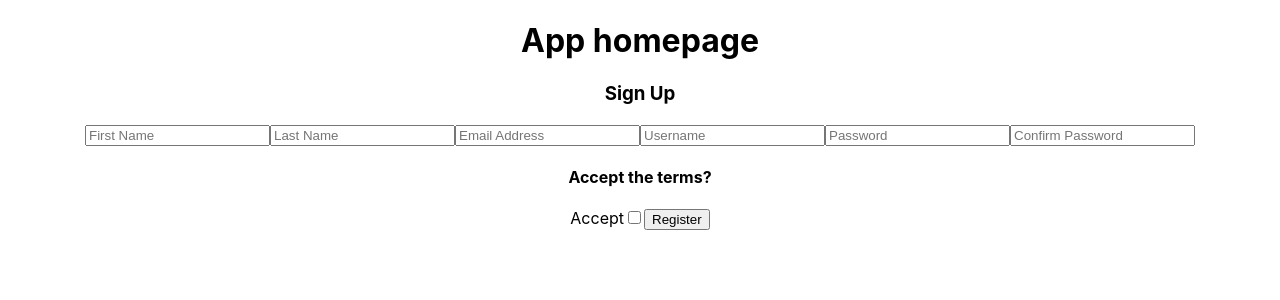
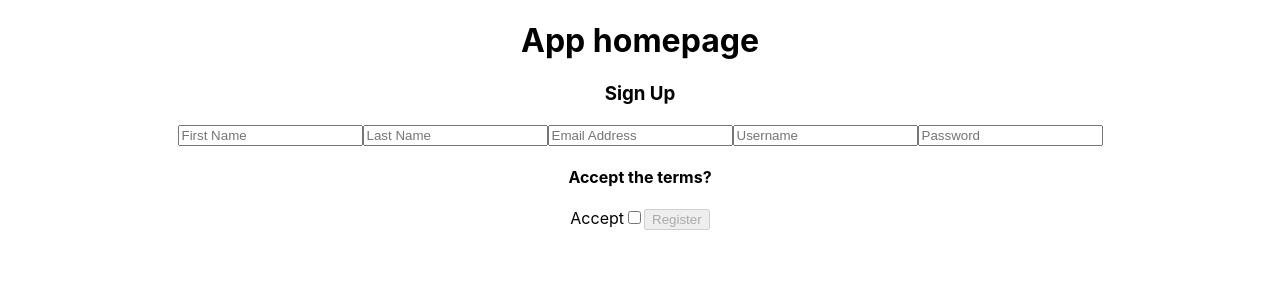
Before and after one commit to expat-journal-01/react-frontend, a React (Create React App) app in the folder client/: page / in a window 1280 px wide. Shown: the top 300 px of the page. Built offline with nearby package versions, Linux system fonts and the light colour scheme.

Commit message:
added axios post call; set up submit button disabled state

```diff
--- a/client/src/components/Register.js
+++ b/client/src/components/Register.js
@@ -5,7 +5,7 @@ import React, { useState, useEffect } from 'react'
 import axios from 'axios'
 import regFormSchema from '../validation/regFormSchema'
 import * as yup from 'yup'
-// import registerSchema from
+
 
 const initialRegisterValues = {
     firstName: '',
@@ -32,11 +32,23 @@ const initialRegisterValues = {
 
 
 function Register() {
-
     const [users, setUsers] = useState(initialUsers)
     const [registerValues, setRegisterValues] = useState(initialRegisterValues)
     const [registerErrors, setRegisterErrors] = useState(initialRegisterErrors)
     const [disabledReg, setRegDisabled] = useState(initialRegDisabled)
+
+
+    const postNewUser = newUser => {
+        axios.post('', newUser)
+        .then(res => {
+            console.log(res)
+            setUsers([ res.data, ...users ])
+            setRegisterValues(initialRegisterValues)
+        })
+        .catch(err => {
+            console.log(err)
+        })
+    }
 
     // console.log(registerValues)
 
@@ -55,11 +67,28 @@ function Register() {
     }
 
 
+    const onSubmit = event => {
+        event.preventDefault()
+        const newUser = {
+            firstName: registerValues.firstName.trim(),
+            lastName: registerValues.lastName.trim(),
+            email: registerValues.email.trim(),
+            username: registerValues.username.trim(),
+            password: registerValues.password.trim(),
+            confirmPassword: registerValues.confirmPassword.trim(),
+        }
+        console.log(newUser)
+        //postNewUser(newUser)
+    }
 
-
+    useEffect(() => {
+        regFormSchema.isValid(registerValues).then(valid => {
+          setRegDisabled(!valid)
+        })
+      }, [registerValues])
 
     return (
-    <form>
+    <form onSubmit={onSubmit}>
         <h3>Sign Up</h3>
         <label>
             <input
@@ -116,7 +145,7 @@ function Register() {
             />
         </label>
 
-        <label>
+        {/* <label>
             <input
                  type='password'
                  name='confirmPassword'
@@ -126,7 +155,7 @@ function Register() {
                  placeholder='Confirm Password'
 
             />
-        </label>
+        </label> */}
         <h4>Accept the terms?</h4>
         <label> Accept
             <input
@@ -138,14 +167,14 @@ function Register() {
 
             />
         </label>
-        <button>Register</button>
+        <button disabled={disabledReg}>Register</button>
         <div>
             <div>{registerErrors.firstName}</div>
             <div>{registerErrors.lastName}</div>
             <div>{registerErrors.email}</div>
             <div>{registerErrors.username}</div>
             <div>{registerErrors.password}</div>
-            <div>{registerErrors.confirmPassword}</div>
+            {/* <div>{registerErrors.confirmPassword}</div> */}
             <div>{registerErrors.terms}</div>
         </div>
     </form>
--- a/client/src/validation/regFormSchema.js
+++ b/client/src/validation/regFormSchema.js
@@ -17,9 +17,9 @@ const regFormSchema = yup.object().shape({
     password: yup
     .string()
     .required('Password is required'),
-    confirmPassword: yup
-    .string()
-    .required('Password is required'),
+    // confirmPassword: yup
+    // .string()
+    // .oneOf([yup.ref('password'), null], 'Passwords must match'),
     terms: yup
     .boolean()
     .oneOf([true], 'Please agree to the terms of service')
```
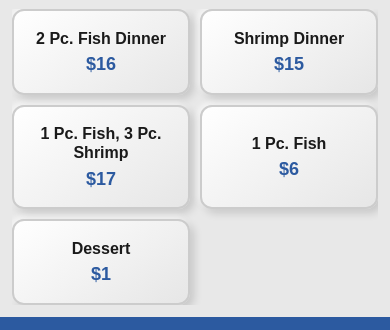
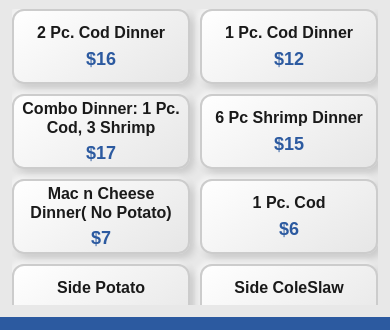
Before and after one commit to ehallick/fishfry, a plain HTML site: page index.html in a window 390 px wide. Shown: the part 60-390 px from the top of the page. Drawn offline with Linux system fonts and the light colour scheme.

Commit message:
Update menu items and improve mobile touch experience
- Update menu with new items and prices (Cod dinners, Shrimp dinner, sides)
- Add user-select: none to prevent text selection on tappable elements
- Add iOS Safari :active state fix for touch feedback
- Bump service worker cache to v4

Co-Authored-By: Claude Opus 4.5 <noreply@anthropic.com>

```diff
--- a/index.html
+++ b/index.html
@@ -153,6 +153,8 @@
             cursor: pointer;
             transition: all 0.1s ease;
             box-shadow: 2px 2px 4px rgba(0,0,0,0.08);
+            -webkit-user-select: none;
+            user-select: none;
         }
 
         .order-item:active {
@@ -277,6 +279,8 @@
             color: white;
             cursor: pointer;
             box-shadow: 3px 3px 6px rgba(0,0,0,0.2);
+            -webkit-user-select: none;
+            user-select: none;
         }
 
         .custom-pay-btn:active {
@@ -469,10 +473,14 @@
         // MENU ITEMS - EDIT PRICES AND ITEMS HERE!
         // ============================================
         const menuItems = [
-            { name: "2 Pc. Fish Dinner", price: 16 },
-            { name: "Shrimp Dinner", price: 15 },
-            { name: "1 Pc. Fish, 3 Pc. Shrimp", price: 17 },
-            { name: "1 Pc. Fish", price: 6 },
+            { name: "2 Pc. Cod Dinner", price: 16 },
+            { name: "1 Pc. Cod Dinner", price: 12 },
+            { name: "Combo Dinner: 1 Pc. Cod, 3 Shrimp", price: 17 },
+            { name: "6 Pc Shrimp Dinner", price: 15 },
+            { name: "Mac n Cheese Dinner( No Potato)", price: 7 },
+            { name: "1 Pc. Cod", price: 6 },
+            { name: "Side Potato", price: 4 },
+            { name: "Side ColeSlaw", price: 2 },
             { name: "Dessert", price: 1 }
         ];
         // ============================================
@@ -662,6 +670,9 @@
             e.preventDefault();
         }, { passive: false });
 
+        // Enable :active styles on iOS Safari
+        document.body.addEventListener('touchstart', function() {}, {passive: true});
+
         // Initialize
         initMenu();
         updateOrder();
--- a/sw.js
+++ b/sw.js
@@ -1,4 +1,4 @@
-const CACHE_NAME = 'fishfry-cashier-v3';
+const CACHE_NAME = 'fishfry-cashier-v4';
 const ASSETS = [
     './',
     './index.html',
```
-------------------------
THE TASK:
Every line above that includes the string "newUser" needs to be copied.

OUTPUT OF THE EXERCISE:
+    const postNewUser = newUser => {
+        axios.post('', newUser)
+        const newUser = {
+        console.log(newUser)
+        //postNewUser(newUser)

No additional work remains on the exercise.